Canonical Cuts the Support Period for Non-LTS Ubuntu OSes in Half

The Ubuntu Technical Board voted on a series of important decisions

New Ubuntu operating systems, starting with 13.04 (Raring Ringtail), will only benefit from nine months of support.

The Ubuntu Technical Board took into consideration shortening the support period for new Ubuntu Oses, and they decided to cut it in half.

This means that interim releases, such as Ubuntu 13.04 (Raring Ringtail) will only have 9 months of support, instead of 18. The LTS (long-term support) version will still have 5 years of support.

“The change in support length from 18 months to 9 months will reduce the number of releases we need to support in parallel while still allowing enough time for our users to upgrade to the next release,” reads the official announcement from Canonical.

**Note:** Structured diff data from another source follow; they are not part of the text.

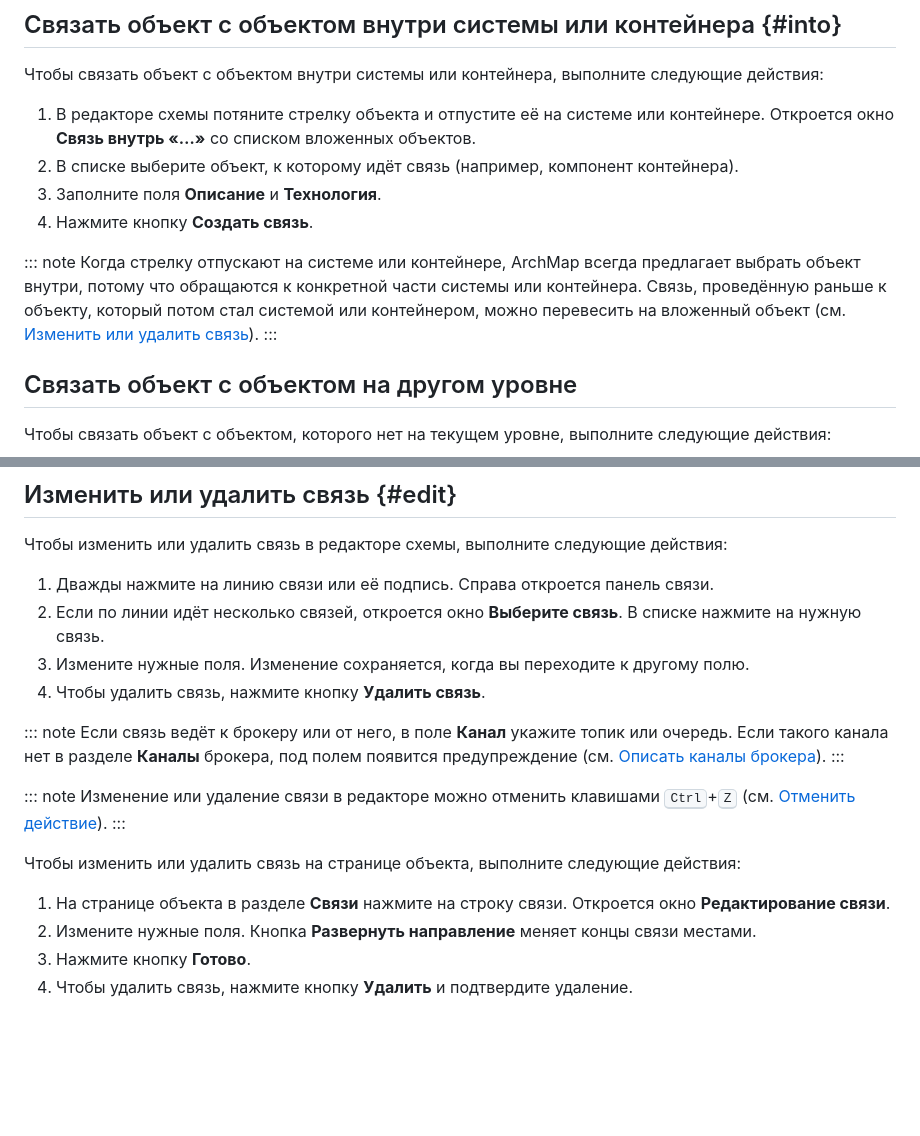
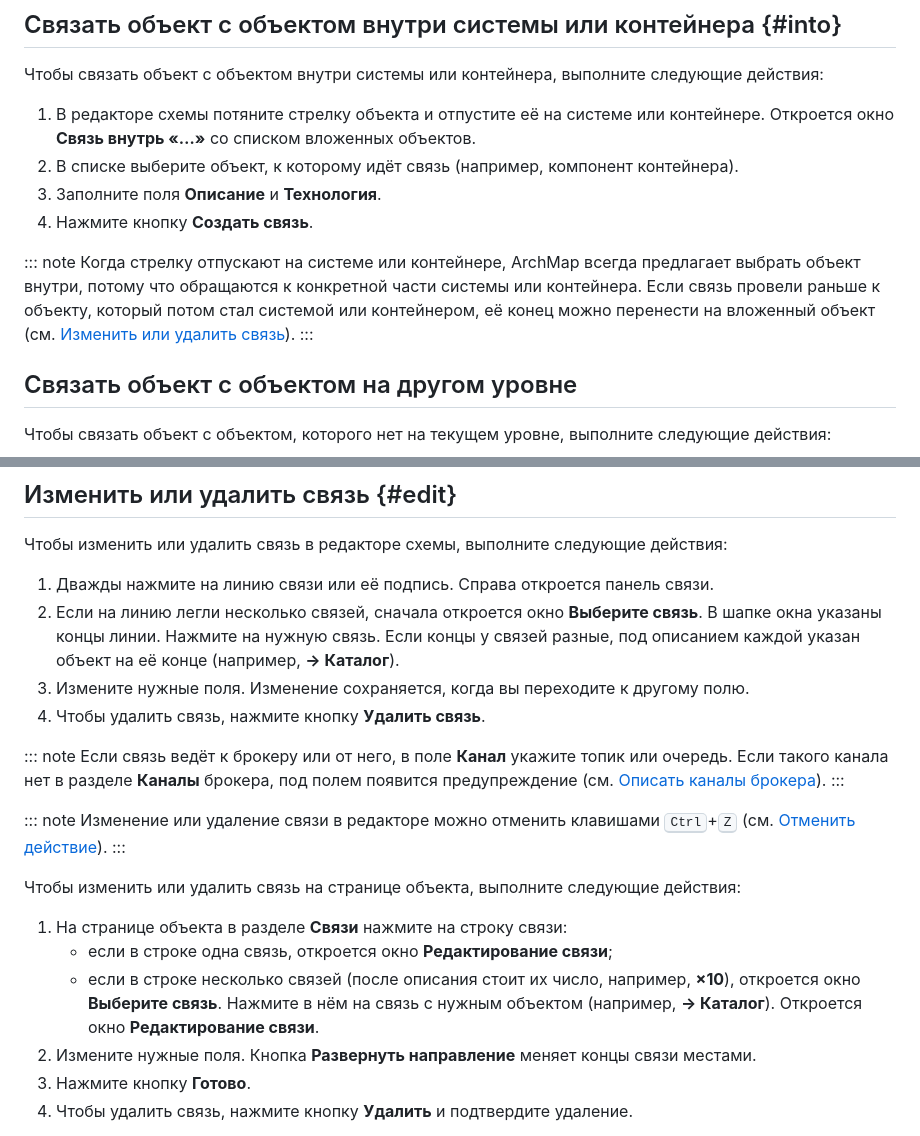
Before and after one commit to eidunyushkinhse/archmap-docs, a Markdown page: content/architect/edges.md, 2 parts joined by grey strips. Drawn GitHub-style; blank space fills up the shorter version.

```diff
--- a/content/architect/edges.md
+++ b/content/architect/edges.md
@@ -41,7 +41,7 @@ order: 3
 4. Нажмите кнопку **Создать связь**.
 
 ::: note
-Когда стрелку отпускают на системе или контейнере, ArchMap всегда предлагает выбрать объект внутри, потому что обращаются к конкретной части системы или контейнера. Связь, проведённую раньше к объекту, который потом стал системой или контейнером, можно перевесить на вложенный объект (см. [Изменить или удалить связь](#edit)).
+Когда стрелку отпускают на системе или контейнере, ArchMap всегда предлагает выбрать объект внутри, потому что обращаются к конкретной части системы или контейнера. Если связь провели раньше к объекту, который потом стал системой или контейнером, её конец можно перенести на вложенный объект (см. [Изменить или удалить связь](#edit)).
 :::
 
 ## Связать объект с объектом на другом уровне
@@ -63,7 +63,7 @@ order: 3
 Чтобы изменить или удалить связь в редакторе схемы, выполните следующие действия:
 
 1. Дважды нажмите на линию связи или её подпись. Справа откроется панель связи.
-2. Если по линии идёт несколько связей, откроется окно **Выберите связь**. В списке нажмите на нужную связь.
+2. Если на линию легли несколько связей, сначала откроется окно **Выберите связь**. В шапке окна указаны концы линии. Нажмите на нужную связь. Если концы у связей разные, под описанием каждой указан объект на её конце (например, **→ Каталог**).
 3. Измените нужные поля. Изменение сохраняется, когда вы переходите к другому полю.
 4. Чтобы удалить связь, нажмите кнопку **Удалить связь**.
 
@@ -77,7 +77,9 @@ order: 3
 
 Чтобы изменить или удалить связь на странице объекта, выполните следующие действия:
 
-1. На странице объекта в разделе **Связи** нажмите на строку связи. Откроется окно **Редактирование связи**.
+1. На странице объекта в разделе **Связи** нажмите на строку связи:
+    - если в строке одна связь, откроется окно **Редактирование связи**;
+    - если в строке несколько связей (после описания стоит их число, например, **×10**), откроется окно **Выберите связь**. Нажмите в нём на связь с нужным объектом (например, **→ Каталог**). Откроется окно **Редактирование связи**.
 2. Измените нужные поля. Кнопка **Развернуть направление** меняет концы связи местами.
 3. Нажмите кнопку **Готово**.
 4. Чтобы удалить связь, нажмите кнопку **Удалить** и подтвердите удаление.
```
Also changed, not shown: content/user/deployment.md (+3 -3 lines), content/user/edges.md (+11 -3 lines), content/images/object-edges.png.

The Ubuntu Technical Board also decided on a number of other important issues. Shortening the support time also means that new users will have a limited window (3 months) to upgrade to a new operating system.

The goal of Canonical is to have less stable/LTS releases out at one time, giving them more resources to implement new features instead of offering support.

“These stable/LTS releases will be better supported and leave developers and other contributors with more energy to focus on designing and implementing the next big idea. As Ubuntu enters the age of convergent devices, its contributors will need all the energy they can get for that development,” the announcement also mentions.

As it stands right now, the regular users will not be affected by this change. The numbers show that people will install and use the latest version of Ubuntu and only a small part of the community will be affected by this change.

On the other hand, the developers of third-party software will have to keep up. The rate of Ubuntu releases will not change and every six months a new version will be released, but with the support time cut in half, Canonical's developers will start to implement a lot more features and changes.

Hot right now  ·  Latest news